The union representing Winnipeg's firefighters is "saddened and disappointed" by allegations one of its members neglected his duties to engage in an on-duty sexual romp.
But the United Fire Fighters of Winnipeg is urging citizens not to use the incident to paint all firefighters with the same brush.
"An incident is currently being investigated and the allegations refer to the actions of one, and only one, firefighter," the union said in a written statement posted Friday on its Winnipeg website.
"Incidents such as this are extremely rare and isolated and should in no way affect the respect that the citizens of Winnipeg have for their firefighters."
The statement came hours after a Free Press story detailed an ongoing internal investigation. The incident has sparked some fiery local debate, with members of the public clearly divided over the seriousness of the allegations.

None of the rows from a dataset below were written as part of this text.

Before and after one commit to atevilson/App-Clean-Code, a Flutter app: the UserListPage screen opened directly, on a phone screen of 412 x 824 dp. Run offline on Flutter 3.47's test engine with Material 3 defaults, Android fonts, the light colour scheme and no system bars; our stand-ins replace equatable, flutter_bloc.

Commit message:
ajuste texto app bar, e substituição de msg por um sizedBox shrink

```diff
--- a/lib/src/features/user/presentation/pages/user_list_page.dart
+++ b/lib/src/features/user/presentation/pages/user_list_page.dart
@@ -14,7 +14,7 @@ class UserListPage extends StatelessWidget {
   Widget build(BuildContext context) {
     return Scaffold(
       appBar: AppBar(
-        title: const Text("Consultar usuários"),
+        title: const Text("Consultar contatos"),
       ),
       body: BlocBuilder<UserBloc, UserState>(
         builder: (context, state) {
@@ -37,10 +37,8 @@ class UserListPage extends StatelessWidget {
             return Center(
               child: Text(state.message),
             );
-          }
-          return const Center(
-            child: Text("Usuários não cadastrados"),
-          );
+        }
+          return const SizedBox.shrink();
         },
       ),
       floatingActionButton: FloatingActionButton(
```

The firefighter in question is accused of leaving the Osborne Street fire hall on July 17, only to be found later in an equipment shed behind the building in a "compromising position" with a woman who was visiting.
The Winnipeg Fire Paramedic Service is also probing whether his actions caused the other seven members of his shift to be unable to report to an emergency call.

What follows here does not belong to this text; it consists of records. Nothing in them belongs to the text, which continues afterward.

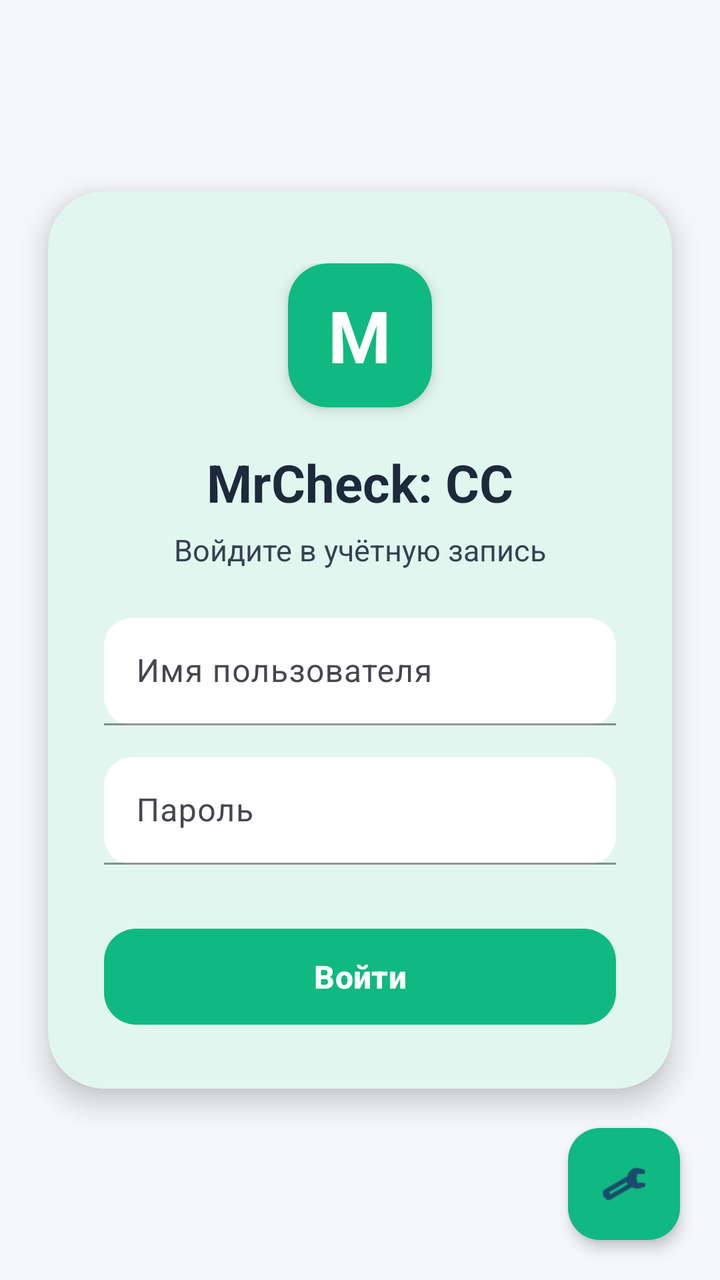
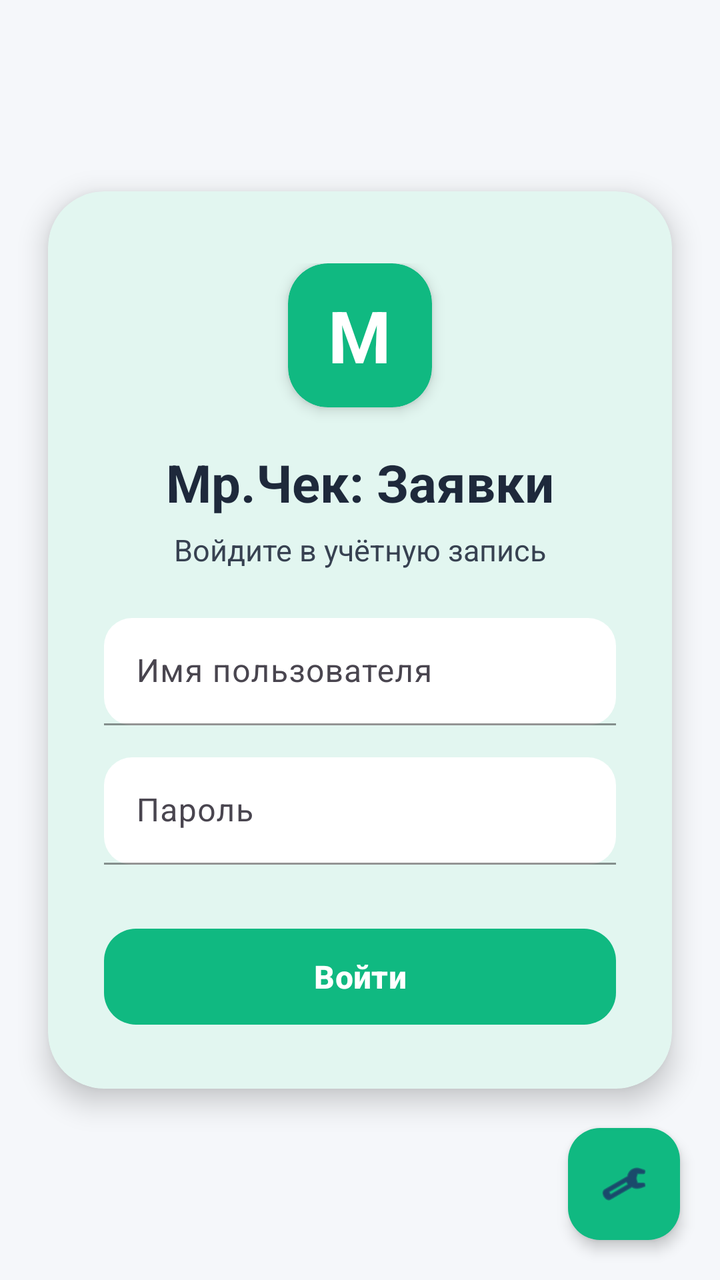

Compare the two renders of this Android layout. The source of the first and the diff that turns it into the second are given below.
<!-- AndroidManifest.xml: activity theme Theme.MrCWarehouse -->
<!-- res/layout/activity_login.xml -->
<?xml version="1.0" encoding="utf-8"?>
<androidx.constraintlayout.widget.ConstraintLayout xmlns:android="http://schemas.android.com/apk/res/android"
    xmlns:app="http://schemas.android.com/apk/res-auto"
    android:layout_width="match_parent"
    android:layout_height="match_parent"
    android:background="@color/bg_main">

    <com.google.android.material.card.MaterialCardView
        android:layout_width="match_parent"
        android:layout_height="wrap_content"
        android:layout_marginHorizontal="24dp"
        app:cardBackgroundColor="@color/bg_card"
        app:cardCornerRadius="28dp"
        app:cardElevation="8dp"
        app:layout_constraintBottom_toBottomOf="parent"
        app:layout_constraintEnd_toEndOf="parent"
        app:layout_constraintStart_toStartOf="parent"
        app:layout_constraintTop_toTopOf="parent">

        <LinearLayout
            android:layout_width="match_parent"
            android:layout_height="wrap_content"
            android:gravity="center_horizontal"
            android:orientation="vertical"
            android:paddingHorizontal="28dp"
            android:paddingTop="36dp"
            android:paddingBottom="28dp">

            
            <com.google.android.material.card.MaterialCardView
                android:layout_width="72dp"
                android:layout_height="72dp"
                app:cardBackgroundColor="@color/primary"
                app:cardCornerRadius="20dp"
                app:cardElevation="4dp">

                <TextView
                    android:layout_width="wrap_content"
                    android:layout_height="wrap_content"
                    android:layout_gravity="center"
                    android:text="M"
                    android:textColor="@color/white"
                    android:textSize="36sp"
                    android:textStyle="bold" />
            </com.google.android.material.card.MaterialCardView>

            <TextView
                android:layout_width="wrap_content"
                android:layout_height="wrap_content"
                android:layout_marginTop="20dp"
                android:text="MrCheck: CC"
                android:textColor="@color/text_primary"
                android:textSize="26sp"
                android:textStyle="bold" />

            <TextView
                android:id="@+id/tvSubtitle"
                android:layout_width="wrap_content"
                android:layout_height="wrap_content"
                android:layout_marginTop="6dp"
                android:text="Войдите в учётную запись"
                android:textColor="@color/text_secondary"
                android:textSize="15sp" />

            
            <LinearLayout
                android:id="@+id/layoutSavedSession"
                android:layout_width="match_parent"
                android:layout_height="wrap_content"
                android:layout_marginTop="28dp"
                android:gravity="center"
                android:orientation="vertical"
                android:visibility="gone">

                <TextView
                    android:layout_width="wrap_content"
                    android:layout_height="wrap_content"
                    android:text="Вы вошли как"
                    android:textColor="@color/text_secondary"
                    android:textSize="14sp" />

                <TextView
                    android:id="@+id/tvSavedUsername"
                    android:layout_width="wrap_content"
                    android:layout_height="wrap_content"
                    android:layout_marginTop="6dp"
                    android:textColor="@color/primary"
                    android:textSize="22sp"
                    android:textStyle="bold" />

                <com.google.android.material.button.MaterialButton
                    android:id="@+id/btnContinue"
                    android:layout_width="match_parent"
                    android:layout_height="56dp"
                    android:layout_marginTop="24dp"
                    android:text="Продолжить"
                    android:textAllCaps="false"
                    android:textColor="@color/white"
                    android:textSize="16sp"
                    android:textStyle="bold"
                    app:cornerRadius="16dp" />

                <TextView
                    android:id="@+id/tvSwitchUser"
                    android:layout_width="wrap_content"
                    android:layout_height="wrap_content"
                    android:layout_marginTop="16dp"
                    android:clickable="true"
                    android:focusable="true"
                    android:paddingHorizontal="12dp"
                    android:paddingVertical="8dp"
                    android:text="Сменить пользователя"
                    android:textColor="@color/primary"
                    android:textSize="14sp"
                    android:textStyle="bold" />
            </LinearLayout>

            <TextView
                android:id="@+id/tvError"
                android:layout_width="match_parent"
                android:layout_height="wrap_content"
                android:layout_marginTop="20dp"
                android:background="@drawable/error_bg"
                android:gravity="center"
                android:paddingHorizontal="16dp"
                android:paddingVertical="12dp"
                android:textColor="@color/text_error"
                android:textSize="14sp"
                android:visibility="gone" />

            <LinearLayout
                android:id="@+id/layoutLoginForm"
                android:layout_width="match_parent"
                android:layout_height="wrap_content"
                android:layout_marginTop="24dp"
                android:orientation="vertical"
                android:visibility="visible">

                <com.google.android.material.textfield.TextInputLayout
                    android:layout_width="match_parent"
                    android:layout_height="wrap_content"
                    android:hint="Имя пользователя"
                    app:boxBackgroundColor="@color/bg_input"
                    app:boxBackgroundMode="filled"
                    app:boxCornerRadiusBottomEnd="14dp"
                    app:boxCornerRadiusBottomStart="14dp"
                    app:boxCornerRadiusTopEnd="14dp"
                    app:boxCornerRadiusTopStart="14dp"
                    app:boxStrokeColor="@color/input_stroke"
                    app:boxStrokeErrorColor="@color/status_error"
                    app:hintTextColor="@color/text_hint">

                    <com.google.android.material.textfield.TextInputEditText
                        android:id="@+id/etUsername"
                        android:layout_width="match_parent"
                        android:layout_height="wrap_content"
                        android:inputType="text"
                        android:padding="16dp"
                        android:textColor="@color/text_primary"
                        android:textColorHint="@color/text_hint"
                        android:textSize="16sp" />
                </com.google.android.material.textfield.TextInputLayout>

                <com.google.android.material.textfield.TextInputLayout
                    android:layout_width="match_parent"
                    android:layout_height="wrap_content"
                    android:layout_marginTop="16dp"
                    android:hint="Пароль"
                    app:boxBackgroundColor="@color/bg_input"
                    app:boxBackgroundMode="filled"
                    app:boxCornerRadiusBottomEnd="14dp"
                    app:boxCornerRadiusBottomStart="14dp"
                    app:boxCornerRadiusTopEnd="14dp"
                    app:boxCornerRadiusTopStart="14dp"
                    app:boxStrokeColor="@color/input_stroke"
                    app:boxStrokeErrorColor="@color/status_error"
                    app:endIconMode="password_toggle"
                    app:hintTextColor="@color/text_hint"
                    app:passwordToggleEnabled="true">

                    <com.google.android.material.textfield.TextInputEditText
                        android:id="@+id/etPassword"
                        android:layout_width="match_parent"
                        android:layout_height="wrap_content"
                        android:inputType="textPassword"
                        android:padding="16dp"
                        android:textColor="@color/text_primary"
                        android:textColorHint="@color/text_hint"
                        android:textSize="16sp" />
                </com.google.android.material.textfield.TextInputLayout>

                <com.google.android.material.button.MaterialButton
                    android:id="@+id/btnLogin"
                    android:layout_width="match_parent"
                    android:layout_height="56dp"
                    android:layout_marginTop="28dp"
                    android:text="Войти"
                    android:textAllCaps="false"
                    android:textColor="@color/white"
                    android:textSize="16sp"
                    android:textStyle="bold"
                    app:cornerRadius="16dp" />
            </LinearLayout>

            <ProgressBar
                android:id="@+id/progressBar"
                android:layout_width="32dp"
                android:layout_height="32dp"
                android:layout_marginTop="20dp"
                android:indeterminateTint="@color/primary"
                android:visibility="gone" />

        </LinearLayout>
    </com.google.android.material.card.MaterialCardView>

    
    <com.google.android.material.floatingactionbutton.FloatingActionButton
        android:id="@+id/btnSettings"
        android:layout_width="wrap_content"
        android:layout_height="wrap_content"
        android:layout_margin="20dp"
        android:clickable="true"
        android:contentDescription="@null"
        android:focusable="true"
        android:src="@android:drawable/ic_menu_preferences"
        app:backgroundTint="@color/primary"
        app:elevation="4dp"
        app:fabSize="mini"
        app:layout_constraintBottom_toBottomOf="parent"
        app:layout_constraintEnd_toEndOf="parent"
         />

</androidx.constraintlayout.widget.ConstraintLayout>
<!-- resources referenced by this layout -->
<resources>
  <color name="bg_card">#FFFFFF</color>
  <color name="bg_input">#FFFFFF</color>
  <color name="bg_main">#F5F7FA</color>
  <color name="input_stroke">#9CA3AF</color>
  <color name="primary">#10B981</color>
  <color name="status_error">#EF4444</color>
  <color name="text_error">#DC2626</color>
  <color name="text_hint">#4B5563</color>
  <color name="text_primary">#1E293B</color>
  <color name="text_secondary">#374151</color>
  <color name="white">#FFFFFF</color>
  <!-- drawable error_bg (drawable) -->
  <?xml version="1.0" encoding="utf-8"?>
  <shape xmlns:android="http://schemas.android.com/apk/res/android"
      android:shape="rectangle">
      <solid android:color="@color/bg_error" />
      <corners android:radius="12dp" />
      <stroke
          android:width="1dp"
          android:color="@color/status_error" />
  </shape>
  <style name="Theme.MrCWarehouse" parent="Theme.Material3.DayNight.NoActionBar">
          <item name="colorPrimary">@color/primary</item>
          <item name="colorPrimaryDark">@color/primary_dark</item>
          <item name="colorAccent">@color/primary</item>
          <item name="colorOnPrimary">@color/text_on_primary</item>
          <item name="colorSecondary">@color/secondary</item>
          <item name="colorOnSecondary">@color/white</item>
          <item name="colorSurface">@color/bg_card</item>
          <item name="colorOnSurface">@color/text_primary</item>
          <item name="android:statusBarColor">@color/primary_dark</item>
          <item name="android:navigationBarColor">@color/primary</item>
          <item name="android:windowBackground">@color/bg_main</item>
          <item name="materialCardViewStyle">@style/CardView.Solid</item>
      </style>
  <color name="bg_error">#FEA2A2</color>
  <color name="primary_dark">#059669</color>
  <color name="text_on_primary">#FFFFFF</color>
  <color name="secondary">#059669</color>
  <style name="CardView.Solid" parent="Widget.Material3.CardView.Filled">
          <item name="cardElevation">2dp</item>
          <item name="cardCornerRadius">16dp</item>
          <item name="cardBackgroundColor">@color/bg_card</item>
          <item name="strokeColor">@android:color/transparent</item>
          <item name="strokeWidth">0dp</item>
      </style>
</resources>

<!-- the commit's change to res/layout/activity_login.xml (unified diff, before → after) -->
@@ -48,7 +48,7 @@
                 android:layout_width="wrap_content"
                 android:layout_height="wrap_content"
                 android:layout_marginTop="20dp"
-                android:text="MrCheck: CC"
+                android:text="Мр.Чек: Заявки"
                 android:textColor="@color/text_primary"
                 android:textSize="26sp"
                 android:textStyle="bold" />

Officials say no calls for service were missed or delayed.
"The other firefighters who were stationed at the fire hall were not involved in any way whatsoever. The officers reported the incident immediately," the union statement said.
Ken Sim, the deputy chief of operations for the WFPS, told the Free Press on Thursday there was a lengthy delay in bringing the matter to management's attention.
"It's surprising it took so long to come forward," said Sim, who couldn't offer any explanation for the delay. He said management first heard about it through the proverbial "rumour mill" and began to investigate after learning it had "merit."
A platoon chief has been assigned to interview all firefighters working in the station that night and is expected to submit a report to the WFPS in the next few days.
Sim said a decision will then be made regarding possible disciplinary action against the employee, who has been transferred to another station while the matter is investigated. Sim said potential discipline could include forced time off, a letter on his permanent record and "remedial education."
"We will continue to give the citizens a very high level of service in fire and medical emergencies and we will continue to put our lives on the line daily to ensure that the citizens are safe," continued the union statement.
"We have protected Winnipeg's citizens for 128 years and we will continue to deliver that same high level of service for the next 128 years and beyond."
The statement ended by saying no further comments would be made until the investigation was completed.
Union president Alex Forrest is away, and was unavailable for an interview.
The Osborne Street fire hall is no stranger to controversy.
It made headlines in 2004 after firefighters were accused of improper behaviour with several young female visitors. Three firefighters were demoted, but two later regained their positions with back pay after the case went to a provincial labour hearing.